It’s the culture, stupid: Folks today have increasingly higher expectations in terms of what they want from their jobs. In addition to fair compensation, they want a healthy working environment. Culture is king. Two-income households and the digital age have dramatically changed lifestyles. People want flexibility and personal satisfaction in the work they do. The larger the company, the more the employees have to endure explicit, restrictive policies. In smaller companies like ours, it’s mostly, “Do what’s right for your client and treat people like you believe they’d like to be treated.” We’ve found that if you hire smart, caring people and encourage them to stay in those boundaries, you don’t need a lot of other rules.
More advantages of staying independent: The following advantages are reasons independents can provide better client service than large, slow-moving, siloed public companies.
• Fewer layers of hierarchy: Faster delivery, more personal satisfaction and clarity of accountability.
• No financial turf wars among conglomerates’ profit centers: Recommendations can be for what’s best for the client, not for the best way to divide revenue among agency profit centers.
• Decisions are made locally: More alignment with local cultures with fewer layers of hierarchy.
• Sensitivity to longer-term client welfare: As compared to catering to shorter-term stockholders’ demands for profit.
• Feelings of ownership and accountability: The results of working on smaller teams.
• The agility to adapt to a quickly changing business environment: Battleships turn faster than aircraft carriers.
• Better pricing for the client: Resulting from a higher percentage of employees actually providing client service vs. administration; i.e., less overhead from more simple operations and no Sarbanes-Oxley or mountains of accounting required for a public company.
And the biggest advantage – in my opinion: Freedom.

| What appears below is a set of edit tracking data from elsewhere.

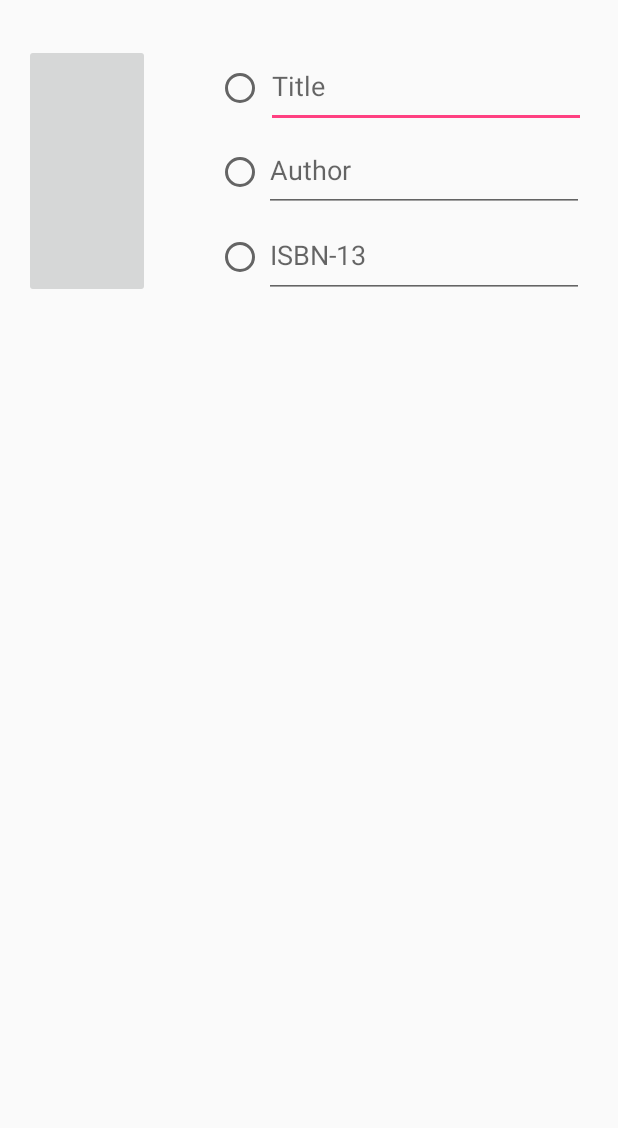
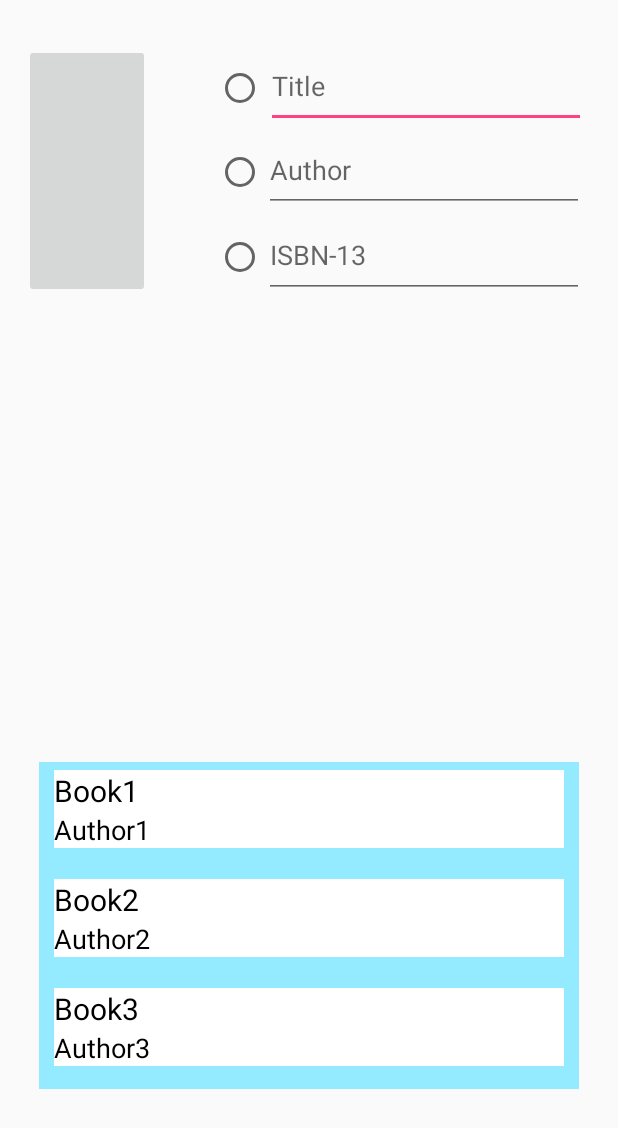
Before and after one commit to EdwardVillasenor1992/CST-438_final, an Android app: the MainSearchBooks screen opened directly, with no data from a screen before it, on a phone screen of 412 x 824 dp. Shown: the top 1128 px of the screen. Run offline under Robolectric (Android 15) with nearby library versions, the light colour scheme and no system bars.

Commit message:
added basic list of books on MainSearchBook Activity

```diff
--- a/app/src/main/AndroidManifest.xml
+++ b/app/src/main/AndroidManifest.xml
@@ -18,7 +18,8 @@
         </activity>
         <activity android:name=".SearchBookActivity" />
         <activity android:name=".NewUser"></activity>
-        <activity android:name=".MainSearchBooks" />
+        <activity android:name=".MainSearchBooks"
+            android:windowSoftInputMode="adjustPan"/>
     </application>
 
 </manifest>
--- /dev/null
+++ b/app/src/main/java/cst438/lookbook/Book.java
@@ -0,0 +1,49 @@
+package cst438.lookbook;
+
+public class Book {
+    private int id;
+    private String title;
+    private String author;
+    private String imagelink;
+
+    public Book(int id, String title, String author, String imagelink){
+        this.id = id;
+        this.title = title;
+        this.author = author;
+        this.imagelink = imagelink;
+    }
+
+    public int getId() {
+        return id;
+    }
+
+    public void setId(int id) {
+        this.id = id;
+    }
+
+    public String getTitle() {
+        return title;
+    }
+
+    public void setTitle(String title) {
+        this.title = title;
+    }
+
+    public String getAuthor() {
+        return author;
+    }
+
+    public void setAuthor(String author) {
+        this.author = author;
+    }
+
+    public String getImagelink() {
+        return imagelink;
+    }
+
+    public void setImagelink(String imagelink) {
+        this.imagelink = imagelink;
+    }
+
+
+}
--- /dev/null
+++ b/app/src/main/java/cst438/lookbook/BookListAdapter.java
@@ -0,0 +1,46 @@
+package cst438.lookbook;
+
+import android.content.Context;
+import android.view.View;
+import android.view.ViewGroup;
+import android.widget.BaseAdapter;
+import android.widget.TextView;
+
+import java.util.List;
+
+public class BookListAdapter extends BaseAdapter{
+
+    private Context mContext;
+    private List<Book> mBookList;
+
+    public BookListAdapter(Context mContext, List<Book> mBookList) {
+        this.mContext = mContext;
+        this.mBookList = mBookList;
+    }
+
+    @Override
+    public int getCount() {
+        return mBookList.size();
+    }
+
+    @Override
+    public Object getItem(int i) {
+        return mBookList.get(i);
+    }
+
+    @Override
+    public long getItemId(int i) {
+        return i;
+    }
+
+    @Override
+    public View getView(int i, View view, ViewGroup viewGroup) {
+        View v = View.inflate(mContext, R.layout.item_book_list, null);
+        TextView tvTitle = (TextView)v.findViewById(R.id.title);
+        TextView tvAuthor = (TextView)v.findViewById(R.id.author);
+        tvTitle.setText(mBookList.get(i).getTitle());
+        tvAuthor.setText(mBookList.get(i).getAuthor());
+        v.setTag(mBookList.get(i).getId());
+        return v;
+    }
+}
--- a/app/src/main/java/cst438/lookbook/MainSearchBooks.java
+++ b/app/src/main/java/cst438/lookbook/MainSearchBooks.java
@@ -11,8 +11,15 @@ import android.os.Bundle;
 import android.support.v7.app.AppCompatActivity;
 import android.view.View;
 import android.view.inputmethod.InputMethodManager;
+import android.widget.AdapterView;
 import android.widget.EditText;
+import android.widget.ListAdapter;
+import android.widget.ListView;
 import android.widget.TextView;
+import android.widget.Toast;
+
+import java.util.ArrayList;
+import java.util.List;
 
 public class MainSearchBooks extends Activity implements View.OnClickListener  {
     // private String name;
@@ -27,6 +34,11 @@ public class MainSearchBooks extends Activity implements View.OnClickListener  {
     // private Button searchBookButton;
 
     // Variables for the search input field, and results TextViews.
+
+    private ListView lvBook;
+    private BookListAdapter adapter;
+    private List<Book> mBookList;
+
     private EditText mBookInput;
     private TextView mTitleText;
     private TextView mAuthorText;
@@ -34,6 +46,23 @@ public class MainSearchBooks extends Activity implements View.OnClickListener  {
     protected void onCreate(Bundle savedInstanceState) {
         super.onCreate(savedInstanceState);
         setContentView(R.layout.main_search_books);
+
+        lvBook = (ListView)findViewById(R.id.listview_books) ;
+        mBookList = new ArrayList<>();
+
+        mBookList.add(new Book(1,"Book1","Author1","url1"));
+        mBookList.add(new Book(2,"Book2","Author2","url2"));
+        mBookList.add(new Book(3,"Book3","Author3","url3"));
+
+        adapter = new BookListAdapter(getApplicationContext(), mBookList);
+        lvBook.setAdapter(adapter);
+
+        lvBook.setOnItemClickListener(new AdapterView.OnItemClickListener() {
+            @Override
+            public void onItemClick(AdapterView<?> adapterView, View view, int i, long l) {
+                Toast.makeText(getApplicationContext(), "Clicked product id : " + view.getTag(), Toast.LENGTH_SHORT).show();
+            }
+        });
 
         // Initialize all the view variables.
         mBookInput = (EditText)findViewById(R.id.title_input);
--- /dev/null
+++ b/app/src/main/res/layout/item_book_list.xml
@@ -0,0 +1,36 @@
+<?xml version="1.0" encoding="utf-8"?>
+<android.support.constraint.ConstraintLayout
+    xmlns:android="http://schemas.android.com/apk/res/android"
+    android:paddingLeft="10dp"
+    android:paddingRight="10dp"
+    android:paddingBottom="5dp"
+    android:paddingTop="5dp"
+    android:background="#94EAFF"
+    android:layout_width="fill_parent"
+    android:layout_height="fill_parent"
+    android:isScrollContainer="false">
+
+
+    <RelativeLayout
+        android:layout_width="match_parent"
+        android:layout_height="match_parent"
+        android:background="#FFFFFF">
+
+        <TextView
+            android:id="@+id/title"
+            android:layout_width="wrap_content"
+            android:layout_height="wrap_content"
+            android:textSize="20dp"
+            android:textColor="#000000"
+            android:text="Title" />
+
+        <TextView
+            android:id="@+id/author"
+            android:layout_width="wrap_content"
+            android:layout_height="wrap_content"
+            android:layout_below="@+id/title"
+            android:textSize="18dp"
+            android:textColor="#000000"
+            android:text="Author" />
+    </RelativeLayout>
+</android.support.constraint.ConstraintLayout>
--- a/app/src/main/res/layout/main_search_books.xml
+++ b/app/src/main/res/layout/main_search_books.xml
@@ -96,7 +96,12 @@
         android:layout_width="wrap_content"
         android:layout_height="300dp"
         android:layout_alignParentBottom="true"
-        android:layout_alignParentEnd="true" />
+        android:layout_alignParentLeft="true"
+        android:layout_marginTop="10dp"
+        android:layout_marginLeft="10dp"
+        android:layout_marginRight="10dp"
+        android:dividerHeight="10dp"
+        android:divider="#94EAFF"/>
 
     <TextView
         android:id="@+id/titleText"
```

Freedom to choose clients carefully without pressure to grow the company because of revenue projections made to shareholders and stock analysts. Freedom to promote “balanced lives” for our associates. Fewer evenings and weekends at work, resulting in less associate and client turnover – and a more stable environment.
This freedom attracts Talent with a capital T: Increasingly, smart people are figuring this all out and they are attracted to smaller companies where they can make their mark. Talented people working in an unencumbered environment deliver better work. And that’s what clients look for.
So, “Why such longevity as an independent?” A lack of financial pressure from outside stockholders and a more streamlined, balanced organization allows us to provide the quality of service necessary to build a client-retention record that includes: Panasonic, 26 years; Tahiti Tourism, 21 years; City of Hope, 15 years; Whole Foods Market, 12 years – to name a few. Our associate-retention record is also impressive. It’s this stable, healthy environment that has helped us weather 33 years of increasingly accelerating change and numerous economic recessions. And our continued success gives us hope that will continue for many years to come.
I hope this is helpful to you.
Joe D. Phelps is the founder of Phelps, an advertising and public relations agency in Santa Monica.